Why are relationships crucial to these types of decisions? There is an advantage created for both the salesperson and their prospective client that is created through intimacy. There is a trust that is created when a person is other-oriented and really knows and understand their prospective client. That trust is generated, in part, by the salesperson understanding the context of the decision, the company’s goals, their strategy, and what they need to do to succeed. Trust is also the byproduct of knowing the individuals who are making and executing decisions and how they operate together.
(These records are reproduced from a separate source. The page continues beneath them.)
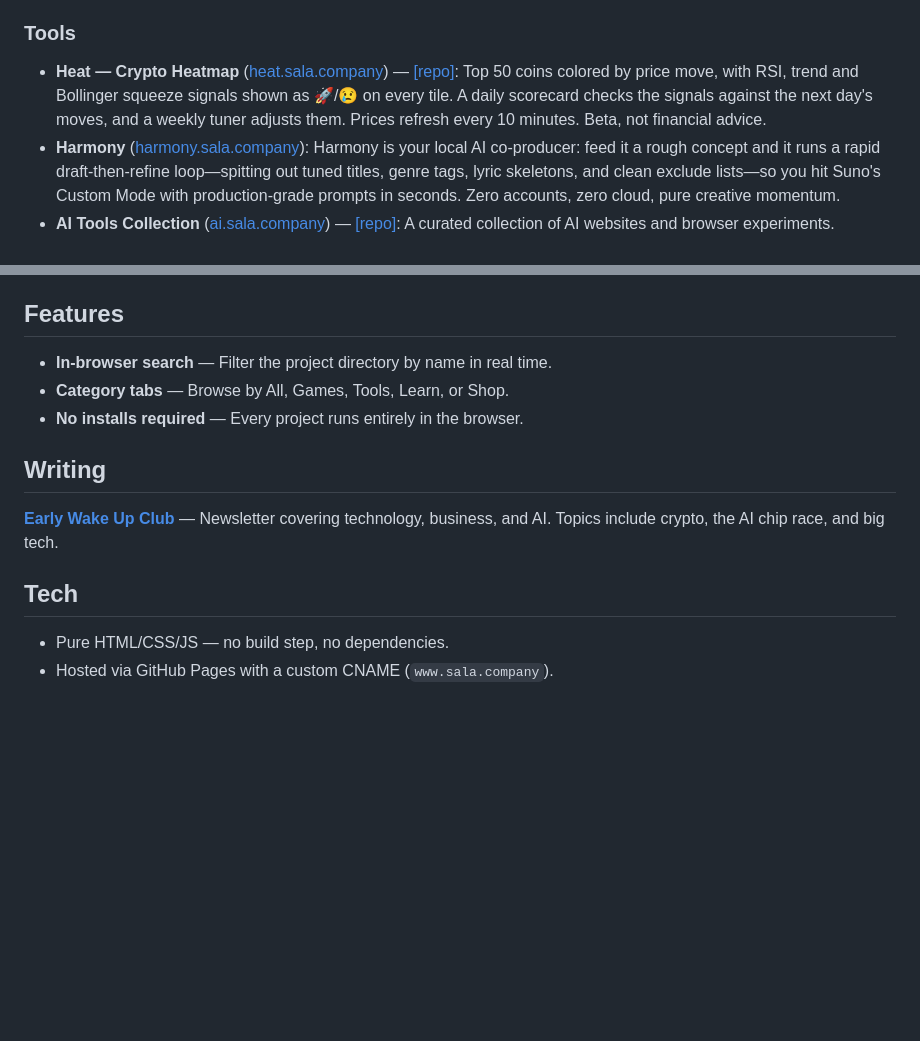
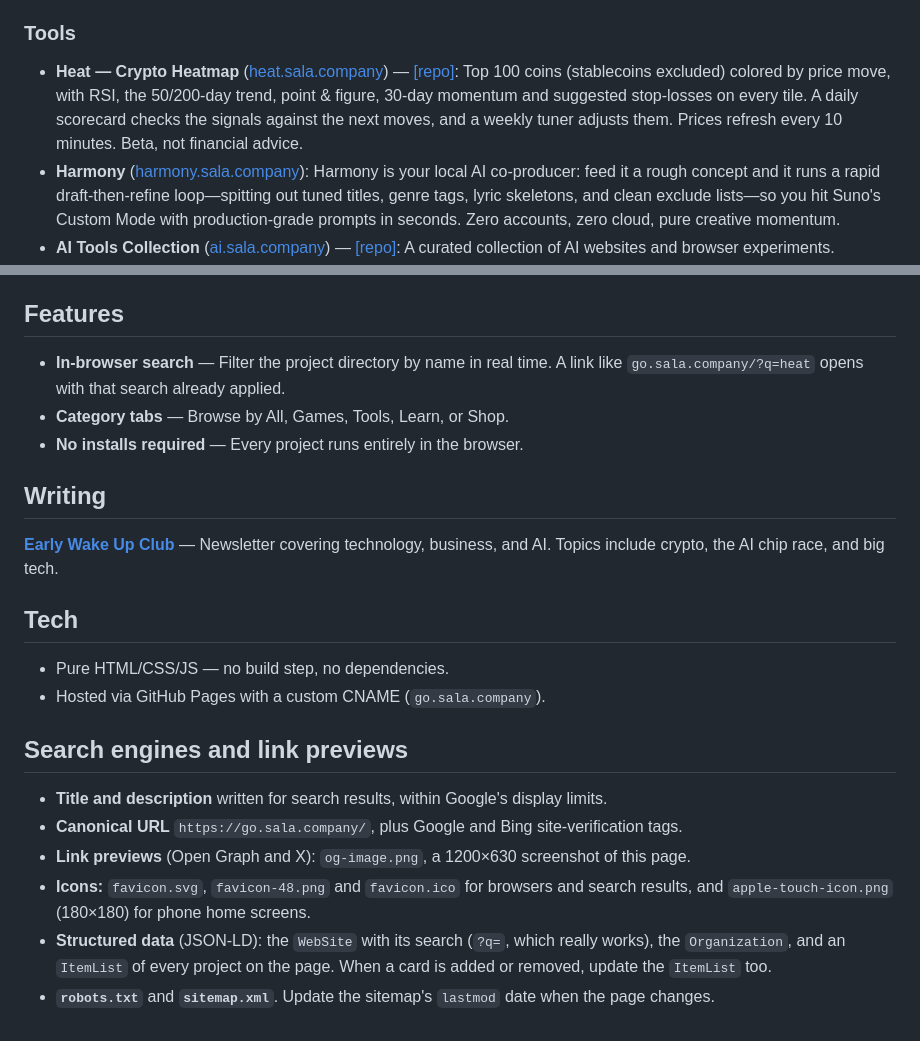
Before and after one commit to jamalxcode/sala-company-start-page, a Markdown page: README.md, 2 parts joined by grey strips. GitHub-like rendering; blank space fills up the shorter version.

Commit message:
SEO: fix broken share image and icons, working ?q= search, projects ItemList, sharper title/description, updated Heat card and sitemap
Co-Authored-By: Claude Opus 5.5 <noreply@anthropic.com>

```diff
--- a/README.md
+++ b/README.md
@@ -28,7 +28,7 @@ The Sala Company start page lives at [https://go.sala.company](https://go.sala.c
 
 ### Tools
 
-- **Heat — Crypto Heatmap** ([heat.sala.company](https://heat.sala.company)) — [[repo]](https://github.com/jamalxcode/heat): Top 50 coins colored by price move, with RSI, trend and Bollinger squeeze signals shown as 🚀/😢 on every tile. A daily scorecard checks the signals against the next day's moves, and a weekly tuner adjusts them. Prices refresh every 10 minutes. Beta, not financial advice.
+- **Heat — Crypto Heatmap** ([heat.sala.company](https://heat.sala.company)) — [[repo]](https://github.com/jamalxcode/heat): Top 100 coins (stablecoins excluded) colored by price move, with RSI, the 50/200-day trend, point & figure, 30-day momentum and suggested stop-losses on every tile. A daily scorecard checks the signals against the next moves, and a weekly tuner adjusts them. Prices refresh every 10 minutes. Beta, not financial advice.
 - **Harmony** ([harmony.sala.company](https://harmony.sala.company)): Harmony is your local AI co-producer: feed it a rough concept and it runs a rapid draft-then-refine loop—spitting out tuned titles, genre tags, lyric skeletons, and clean exclude lists—so you hit Suno's Custom Mode with production-grade prompts in seconds. Zero accounts, zero cloud, pure creative momentum.
 - **AI Tools Collection** ([ai.sala.company](https://ai.sala.company)) — [[repo]](https://github.com/jamalxcode/ai-sala-company): A curated collection of AI websites and browser experiments.
 - **Sala News** ([news.sala.company](https://news.sala.company)) — Live news aggregator and topic heatmap. Track trending headlines and visualize what the world is talking about — all in your browser.
@@ -49,7 +49,7 @@ The Sala Company start page lives at [https://go.sala.company](https://go.sala.c
 
 ## Features
 
-- **In-browser search** — Filter the project directory by name in real time.
+- **In-browser search** — Filter the project directory by name in real time. A link like `go.sala.company/?q=heat` opens with that search already applied.
 - **Category tabs** — Browse by All, Games, Tools, Learn, or Shop.
 - **No installs required** — Every project runs entirely in the browser.
 
@@ -60,4 +60,13 @@ The Sala Company start page lives at [https://go.sala.company](https://go.sala.c
 ## Tech
 
 - Pure HTML/CSS/JS — no build step, no dependencies.
-- Hosted via GitHub Pages with a custom CNAME (`www.sala.company`).
+- Hosted via GitHub Pages with a custom CNAME (`go.sala.company`).
+
+## Search engines and link previews
+
+- **Title and description** written for search results, within Google's display limits.
+- **Canonical URL** `https://go.sala.company/`, plus Google and Bing site-verification tags.
+- **Link previews** (Open Graph and X): `og-image.png`, a 1200×630 screenshot of this page.
+- **Icons:** `favicon.svg`, `favicon-48.png` and `favicon.ico` for browsers and search results, and `apple-touch-icon.png` (180×180) for phone home screens.
+- **Structured data** (JSON-LD): the `WebSite` with its search (`?q=`, which really works), the `Organization`, and an `ItemList` of every project on the page. When a card is added or removed, update the `ItemList` too.
+- **`robots.txt`** and **`sitemap.xml`**. Update the sitemap's `lastmod` date when the page changes.
```
Also changed, not shown: apple-touch-icon.png (added), favicon-48.png (added), og-image.png (added), 4 other files.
As a salesperson, if your prospective client (or client) thinks of you as an insider, as one of us, you hold a commanding share of their mind share—and are more than likely to hold a commanding share of their spending in your category. In all things human, trying to be efficient is contra to effectiveness. Faster isn’t better than better. Relationships require an investment of time and energy, making them expensive to create and maintain. That said, they are still not as expensive as not having the relationship, poorly serving your prospective clients, and losing to others who are willing to make investments you avoid.
Credibility is important, but intimacy creates a preference. Refuse ideas that ignore the many factors that compel change and preference.
If what you sell is a something that should be a transaction, by all means, transact, and do so with great haste. But if what you sell should be a consultative sale, develop the relationships that allow you to be consultative, to occupy the role of trusted advisor (even though you should never describe yourself as such). Investing in the idea that you should seek transactional efficiency and that relationships don’t matter is a mistake of the first order.